Turns out that prediction, which seemed fairly aggressive a few years ago, was a serious underestimate. Here we are at the start of 2016, when Prime membership costs $99 a year, and a new report from Consumer Intelligence Research Partners (CIRP) estimates that there are currently roughly 54 million Amazon Prime members in the U.S. Overall, 47% of the people who shop at Amazon are Prime members, the study says.
For Amazon, the astonishing growth of Prime is a tremendous win-win. Amazon benefits doubly with Prime because 1) it collects annual subscription fees from tens of millions of consumers; and 2) subscribers tend to spend a disproportionately high amount of money with Amazon compared to non-members.

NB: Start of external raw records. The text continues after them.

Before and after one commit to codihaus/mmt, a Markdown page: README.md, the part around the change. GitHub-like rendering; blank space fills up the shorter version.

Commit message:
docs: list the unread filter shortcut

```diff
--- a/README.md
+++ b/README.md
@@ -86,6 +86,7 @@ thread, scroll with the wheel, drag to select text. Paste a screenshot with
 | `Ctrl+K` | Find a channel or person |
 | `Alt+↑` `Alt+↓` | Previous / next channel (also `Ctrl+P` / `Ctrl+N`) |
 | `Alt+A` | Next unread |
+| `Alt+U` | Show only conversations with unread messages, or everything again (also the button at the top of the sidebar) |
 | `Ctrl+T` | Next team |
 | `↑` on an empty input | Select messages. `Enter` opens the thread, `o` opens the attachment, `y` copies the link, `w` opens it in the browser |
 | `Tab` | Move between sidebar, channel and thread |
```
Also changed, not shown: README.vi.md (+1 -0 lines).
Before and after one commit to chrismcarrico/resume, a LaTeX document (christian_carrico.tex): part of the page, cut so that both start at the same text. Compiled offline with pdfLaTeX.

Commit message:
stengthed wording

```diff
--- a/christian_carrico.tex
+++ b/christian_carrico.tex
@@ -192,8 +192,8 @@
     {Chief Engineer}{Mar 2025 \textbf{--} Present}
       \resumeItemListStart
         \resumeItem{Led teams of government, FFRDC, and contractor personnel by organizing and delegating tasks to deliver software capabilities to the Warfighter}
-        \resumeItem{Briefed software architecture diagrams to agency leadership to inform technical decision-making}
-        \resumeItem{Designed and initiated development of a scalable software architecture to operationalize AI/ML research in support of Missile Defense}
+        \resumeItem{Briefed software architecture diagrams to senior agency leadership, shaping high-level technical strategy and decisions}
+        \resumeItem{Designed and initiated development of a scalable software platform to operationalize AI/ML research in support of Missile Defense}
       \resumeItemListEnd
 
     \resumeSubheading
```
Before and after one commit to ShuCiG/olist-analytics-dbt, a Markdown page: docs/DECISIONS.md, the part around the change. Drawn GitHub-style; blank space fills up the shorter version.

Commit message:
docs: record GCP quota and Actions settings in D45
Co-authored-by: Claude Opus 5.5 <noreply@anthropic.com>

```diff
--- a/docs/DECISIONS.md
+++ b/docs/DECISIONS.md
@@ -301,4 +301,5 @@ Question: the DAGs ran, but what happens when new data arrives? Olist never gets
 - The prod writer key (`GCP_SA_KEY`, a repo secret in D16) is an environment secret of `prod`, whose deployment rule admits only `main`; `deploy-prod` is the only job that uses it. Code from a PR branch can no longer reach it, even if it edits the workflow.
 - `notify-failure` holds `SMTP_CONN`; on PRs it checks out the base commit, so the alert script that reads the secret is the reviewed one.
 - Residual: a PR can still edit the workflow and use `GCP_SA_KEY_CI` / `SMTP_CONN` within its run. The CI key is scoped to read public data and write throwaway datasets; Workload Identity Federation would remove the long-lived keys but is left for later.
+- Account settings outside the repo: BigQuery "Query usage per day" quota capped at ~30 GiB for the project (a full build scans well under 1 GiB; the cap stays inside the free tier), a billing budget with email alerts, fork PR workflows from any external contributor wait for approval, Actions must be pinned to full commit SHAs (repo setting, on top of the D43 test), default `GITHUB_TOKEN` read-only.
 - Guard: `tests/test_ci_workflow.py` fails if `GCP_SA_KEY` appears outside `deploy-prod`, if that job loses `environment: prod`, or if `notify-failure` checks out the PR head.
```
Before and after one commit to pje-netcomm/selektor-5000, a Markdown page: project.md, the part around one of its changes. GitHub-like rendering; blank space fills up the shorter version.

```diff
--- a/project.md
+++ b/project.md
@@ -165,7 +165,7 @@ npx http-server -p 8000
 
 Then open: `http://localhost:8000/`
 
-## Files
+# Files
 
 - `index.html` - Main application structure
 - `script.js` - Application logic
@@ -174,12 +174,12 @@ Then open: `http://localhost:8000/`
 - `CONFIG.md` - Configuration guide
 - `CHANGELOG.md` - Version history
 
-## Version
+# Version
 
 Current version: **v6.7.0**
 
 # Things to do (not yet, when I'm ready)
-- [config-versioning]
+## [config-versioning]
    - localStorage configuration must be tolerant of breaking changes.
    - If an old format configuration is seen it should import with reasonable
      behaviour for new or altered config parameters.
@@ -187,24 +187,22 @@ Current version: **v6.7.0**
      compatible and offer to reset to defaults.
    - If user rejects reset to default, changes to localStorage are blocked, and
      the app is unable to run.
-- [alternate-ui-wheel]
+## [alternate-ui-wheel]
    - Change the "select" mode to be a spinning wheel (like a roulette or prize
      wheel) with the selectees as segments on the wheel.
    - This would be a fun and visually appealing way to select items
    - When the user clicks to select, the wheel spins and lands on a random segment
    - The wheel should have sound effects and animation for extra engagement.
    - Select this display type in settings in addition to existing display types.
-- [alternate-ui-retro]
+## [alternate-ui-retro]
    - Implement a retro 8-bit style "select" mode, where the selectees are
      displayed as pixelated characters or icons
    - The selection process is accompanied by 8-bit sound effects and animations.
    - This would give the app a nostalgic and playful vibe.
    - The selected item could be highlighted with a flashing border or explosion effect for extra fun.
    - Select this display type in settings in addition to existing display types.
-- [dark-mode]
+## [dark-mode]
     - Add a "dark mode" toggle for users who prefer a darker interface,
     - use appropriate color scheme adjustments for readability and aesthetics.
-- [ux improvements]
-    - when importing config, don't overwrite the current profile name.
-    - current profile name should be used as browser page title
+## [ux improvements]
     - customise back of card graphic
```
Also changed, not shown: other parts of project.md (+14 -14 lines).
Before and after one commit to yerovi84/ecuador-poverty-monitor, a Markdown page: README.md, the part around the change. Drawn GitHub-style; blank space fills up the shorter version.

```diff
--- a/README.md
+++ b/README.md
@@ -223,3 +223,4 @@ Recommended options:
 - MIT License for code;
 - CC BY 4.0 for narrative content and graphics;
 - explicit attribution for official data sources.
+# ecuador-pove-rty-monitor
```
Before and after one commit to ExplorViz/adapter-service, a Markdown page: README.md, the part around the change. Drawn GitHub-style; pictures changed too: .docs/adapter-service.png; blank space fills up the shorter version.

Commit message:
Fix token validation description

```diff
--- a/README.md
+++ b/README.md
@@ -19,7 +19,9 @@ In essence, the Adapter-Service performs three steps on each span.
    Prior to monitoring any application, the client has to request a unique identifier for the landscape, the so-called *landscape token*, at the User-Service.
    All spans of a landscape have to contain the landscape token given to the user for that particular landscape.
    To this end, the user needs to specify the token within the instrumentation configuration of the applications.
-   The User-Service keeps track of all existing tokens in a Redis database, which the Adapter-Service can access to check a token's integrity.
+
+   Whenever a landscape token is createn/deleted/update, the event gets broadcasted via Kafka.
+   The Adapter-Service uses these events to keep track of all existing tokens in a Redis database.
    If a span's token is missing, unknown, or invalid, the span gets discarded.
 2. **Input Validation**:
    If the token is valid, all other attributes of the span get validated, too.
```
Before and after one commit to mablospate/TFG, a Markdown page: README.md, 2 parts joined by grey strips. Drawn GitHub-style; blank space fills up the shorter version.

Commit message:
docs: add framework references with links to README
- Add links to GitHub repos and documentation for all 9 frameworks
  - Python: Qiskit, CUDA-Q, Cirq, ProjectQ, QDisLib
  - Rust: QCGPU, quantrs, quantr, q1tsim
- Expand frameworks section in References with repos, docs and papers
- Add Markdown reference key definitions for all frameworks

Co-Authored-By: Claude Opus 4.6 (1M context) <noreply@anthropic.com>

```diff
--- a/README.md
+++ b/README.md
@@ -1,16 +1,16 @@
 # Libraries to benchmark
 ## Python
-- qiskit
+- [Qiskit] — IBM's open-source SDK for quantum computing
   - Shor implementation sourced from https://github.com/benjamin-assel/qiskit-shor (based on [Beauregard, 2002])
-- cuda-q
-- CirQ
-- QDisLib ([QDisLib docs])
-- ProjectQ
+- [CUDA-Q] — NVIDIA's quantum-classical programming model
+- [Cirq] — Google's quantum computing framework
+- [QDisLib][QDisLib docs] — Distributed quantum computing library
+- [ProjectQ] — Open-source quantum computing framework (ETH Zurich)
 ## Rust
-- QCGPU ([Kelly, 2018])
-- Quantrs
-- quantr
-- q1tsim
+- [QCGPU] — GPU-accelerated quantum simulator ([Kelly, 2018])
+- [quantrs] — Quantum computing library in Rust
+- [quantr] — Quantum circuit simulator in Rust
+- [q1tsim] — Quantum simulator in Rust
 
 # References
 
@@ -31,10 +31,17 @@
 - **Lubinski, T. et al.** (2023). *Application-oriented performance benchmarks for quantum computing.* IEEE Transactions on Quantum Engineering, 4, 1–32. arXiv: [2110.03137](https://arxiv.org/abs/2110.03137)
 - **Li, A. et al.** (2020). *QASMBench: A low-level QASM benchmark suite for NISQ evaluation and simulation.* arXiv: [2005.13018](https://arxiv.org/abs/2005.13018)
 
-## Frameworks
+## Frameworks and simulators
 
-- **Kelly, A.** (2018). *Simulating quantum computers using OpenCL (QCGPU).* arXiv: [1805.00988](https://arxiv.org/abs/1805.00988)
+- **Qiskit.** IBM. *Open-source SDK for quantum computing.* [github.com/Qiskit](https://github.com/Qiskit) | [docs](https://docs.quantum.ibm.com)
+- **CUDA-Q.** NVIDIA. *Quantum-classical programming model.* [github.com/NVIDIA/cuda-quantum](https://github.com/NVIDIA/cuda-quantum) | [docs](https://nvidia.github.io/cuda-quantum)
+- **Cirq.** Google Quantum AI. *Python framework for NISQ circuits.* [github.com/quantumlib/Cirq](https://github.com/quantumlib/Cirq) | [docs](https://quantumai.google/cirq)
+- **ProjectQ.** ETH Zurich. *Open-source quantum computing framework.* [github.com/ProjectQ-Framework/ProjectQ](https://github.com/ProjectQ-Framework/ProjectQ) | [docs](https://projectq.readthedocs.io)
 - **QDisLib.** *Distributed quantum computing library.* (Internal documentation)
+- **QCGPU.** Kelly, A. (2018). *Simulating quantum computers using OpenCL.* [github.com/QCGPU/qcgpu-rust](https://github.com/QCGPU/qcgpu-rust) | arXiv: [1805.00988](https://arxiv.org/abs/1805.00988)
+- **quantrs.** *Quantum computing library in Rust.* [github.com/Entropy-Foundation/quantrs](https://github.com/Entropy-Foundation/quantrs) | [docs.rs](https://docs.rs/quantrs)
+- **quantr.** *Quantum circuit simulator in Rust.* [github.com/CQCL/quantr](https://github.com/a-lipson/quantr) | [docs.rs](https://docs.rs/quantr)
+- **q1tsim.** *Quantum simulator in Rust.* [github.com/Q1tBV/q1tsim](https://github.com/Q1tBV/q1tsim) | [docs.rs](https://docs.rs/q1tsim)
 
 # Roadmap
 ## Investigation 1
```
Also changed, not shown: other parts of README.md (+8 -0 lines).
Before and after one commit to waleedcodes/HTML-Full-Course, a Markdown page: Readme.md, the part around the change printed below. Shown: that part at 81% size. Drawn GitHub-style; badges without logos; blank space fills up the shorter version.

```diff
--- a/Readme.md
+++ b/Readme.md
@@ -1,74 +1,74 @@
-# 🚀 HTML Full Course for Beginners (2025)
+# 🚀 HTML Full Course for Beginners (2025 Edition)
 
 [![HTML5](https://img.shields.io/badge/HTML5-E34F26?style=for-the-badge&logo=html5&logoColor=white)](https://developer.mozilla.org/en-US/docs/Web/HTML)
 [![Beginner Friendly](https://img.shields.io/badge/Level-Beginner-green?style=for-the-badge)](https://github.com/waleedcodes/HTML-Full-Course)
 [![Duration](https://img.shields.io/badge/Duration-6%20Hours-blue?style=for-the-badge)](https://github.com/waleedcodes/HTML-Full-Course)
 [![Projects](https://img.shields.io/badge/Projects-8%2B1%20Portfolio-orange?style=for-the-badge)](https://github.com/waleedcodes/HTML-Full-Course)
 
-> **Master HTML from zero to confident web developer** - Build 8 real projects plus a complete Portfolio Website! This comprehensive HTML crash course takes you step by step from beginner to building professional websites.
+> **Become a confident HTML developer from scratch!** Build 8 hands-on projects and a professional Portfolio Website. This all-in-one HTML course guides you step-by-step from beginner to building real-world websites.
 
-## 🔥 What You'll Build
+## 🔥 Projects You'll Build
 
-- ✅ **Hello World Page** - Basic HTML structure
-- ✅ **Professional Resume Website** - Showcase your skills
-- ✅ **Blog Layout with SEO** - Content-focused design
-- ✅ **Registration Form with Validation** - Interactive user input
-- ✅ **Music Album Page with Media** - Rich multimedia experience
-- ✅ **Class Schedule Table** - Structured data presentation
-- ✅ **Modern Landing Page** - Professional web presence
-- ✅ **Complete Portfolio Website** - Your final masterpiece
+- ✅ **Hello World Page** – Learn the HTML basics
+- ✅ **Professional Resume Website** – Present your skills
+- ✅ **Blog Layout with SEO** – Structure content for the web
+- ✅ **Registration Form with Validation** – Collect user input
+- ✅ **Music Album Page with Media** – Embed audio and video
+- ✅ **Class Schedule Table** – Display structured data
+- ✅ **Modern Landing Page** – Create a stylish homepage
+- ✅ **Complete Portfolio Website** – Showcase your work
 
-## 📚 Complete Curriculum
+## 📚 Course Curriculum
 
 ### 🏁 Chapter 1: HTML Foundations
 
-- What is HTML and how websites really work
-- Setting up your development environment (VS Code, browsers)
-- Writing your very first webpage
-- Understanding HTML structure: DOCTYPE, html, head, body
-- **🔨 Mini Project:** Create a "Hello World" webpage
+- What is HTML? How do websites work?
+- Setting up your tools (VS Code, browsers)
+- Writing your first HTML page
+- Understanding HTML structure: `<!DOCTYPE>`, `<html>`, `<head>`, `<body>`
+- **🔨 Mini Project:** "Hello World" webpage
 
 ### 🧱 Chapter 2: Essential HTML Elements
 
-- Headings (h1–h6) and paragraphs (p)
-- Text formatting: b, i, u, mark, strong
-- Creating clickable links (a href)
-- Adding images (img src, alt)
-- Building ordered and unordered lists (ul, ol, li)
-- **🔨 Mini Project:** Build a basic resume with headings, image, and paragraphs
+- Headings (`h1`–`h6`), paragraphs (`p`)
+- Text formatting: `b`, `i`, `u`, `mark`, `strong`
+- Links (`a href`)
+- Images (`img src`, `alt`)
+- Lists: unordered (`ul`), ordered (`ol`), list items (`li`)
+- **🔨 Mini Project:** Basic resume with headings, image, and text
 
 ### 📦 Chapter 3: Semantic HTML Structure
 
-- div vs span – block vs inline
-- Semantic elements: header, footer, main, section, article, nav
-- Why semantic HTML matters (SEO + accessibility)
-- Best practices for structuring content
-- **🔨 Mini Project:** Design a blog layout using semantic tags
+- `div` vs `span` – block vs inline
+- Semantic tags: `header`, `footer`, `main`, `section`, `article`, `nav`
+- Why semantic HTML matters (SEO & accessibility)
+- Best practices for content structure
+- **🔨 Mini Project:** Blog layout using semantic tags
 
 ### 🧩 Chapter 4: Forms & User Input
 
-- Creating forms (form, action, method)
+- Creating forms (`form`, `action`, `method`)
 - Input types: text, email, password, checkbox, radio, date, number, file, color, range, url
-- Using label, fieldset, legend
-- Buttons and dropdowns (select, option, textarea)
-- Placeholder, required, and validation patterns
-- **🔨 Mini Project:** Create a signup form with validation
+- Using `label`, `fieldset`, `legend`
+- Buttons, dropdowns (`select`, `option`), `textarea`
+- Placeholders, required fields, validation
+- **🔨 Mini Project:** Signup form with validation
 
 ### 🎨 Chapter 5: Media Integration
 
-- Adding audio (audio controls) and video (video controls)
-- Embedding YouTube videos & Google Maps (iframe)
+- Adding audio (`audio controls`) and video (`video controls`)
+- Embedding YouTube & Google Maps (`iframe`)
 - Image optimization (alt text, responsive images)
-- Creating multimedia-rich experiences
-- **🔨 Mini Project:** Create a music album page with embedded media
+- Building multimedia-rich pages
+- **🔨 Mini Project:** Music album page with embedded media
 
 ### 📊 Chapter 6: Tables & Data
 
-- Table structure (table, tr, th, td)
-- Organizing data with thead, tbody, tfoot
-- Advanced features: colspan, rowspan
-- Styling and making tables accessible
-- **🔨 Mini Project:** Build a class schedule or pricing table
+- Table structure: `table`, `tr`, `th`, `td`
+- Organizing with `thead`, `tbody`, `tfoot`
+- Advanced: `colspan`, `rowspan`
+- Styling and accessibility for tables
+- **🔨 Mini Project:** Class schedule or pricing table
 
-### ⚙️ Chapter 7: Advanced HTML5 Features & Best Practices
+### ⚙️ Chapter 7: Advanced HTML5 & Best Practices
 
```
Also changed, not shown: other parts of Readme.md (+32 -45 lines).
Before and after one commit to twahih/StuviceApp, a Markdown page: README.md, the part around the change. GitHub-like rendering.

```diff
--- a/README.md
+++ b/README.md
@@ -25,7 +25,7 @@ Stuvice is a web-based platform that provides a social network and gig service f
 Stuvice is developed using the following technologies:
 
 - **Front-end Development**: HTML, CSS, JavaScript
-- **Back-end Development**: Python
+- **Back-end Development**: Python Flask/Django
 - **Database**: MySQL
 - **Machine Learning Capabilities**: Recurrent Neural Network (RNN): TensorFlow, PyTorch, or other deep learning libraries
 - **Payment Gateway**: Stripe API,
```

A year ago, a CIRP report estimated that the average Prime member spent $1,500 annually at Amazon, versus $625 for nonmembers. That’s a huge gap, giving credence to the theory that perhaps the biggest accomplishment of Prime is that once subscribers are hooked, they more or less stop shopping everywhere else.
Read next: Is Amazon Prime Worth It?
After all, Prime membership includes two-day free shipping on most purchases at Amazon, and consumers expect to be able to buy nearly everything they need via the site, which is known to have competitive prices on most every item under the sun. So it’s understandable why people stop shopping around and handle the majority of their purchases at Amazon once they’re signed up with Prime.
That said, the new CIRP study shows that the growth of Prime membership is actually slowing down. Membership numbers increased 35% in December 2015, compared with 54% growth during the same month in 2014. Prime member spending appears to have decreased as well, with the average subscriber dropping $1,100 per year at the site, versus $600 annually for nonmembers.
The numbers may at first look like bad signs for Amazon, but in fact they’re indications that Amazon, and Prime, are commanding even more dominance in the retail world. The slowdown in Prime growth in December occurred largely because membership ranks had already skyrocketed during 2015, in particularly for the July Amazon Prime Day. The overhyped “summertime Black Friday” may have been bashed relentlessly in social media, but Amazon says it was incredibly successful in generating sales—and in getting people to sign up for Prime subscriptions.
Read next: Amazon Prime Should Come with a Warning
What’s more, a slowdown in Prime growth (and average Prime member spending) is fully expected as the service expands beyond a core wealthy base to lower-income consumers. “While Amazon Prime continues to grow nicely, growth slowed somewhat compared to earlier periods,” Mike Levin, partner and cofounder of CIRP, said in a press release for the new study. “We expect this, as the program matures in the U.S.”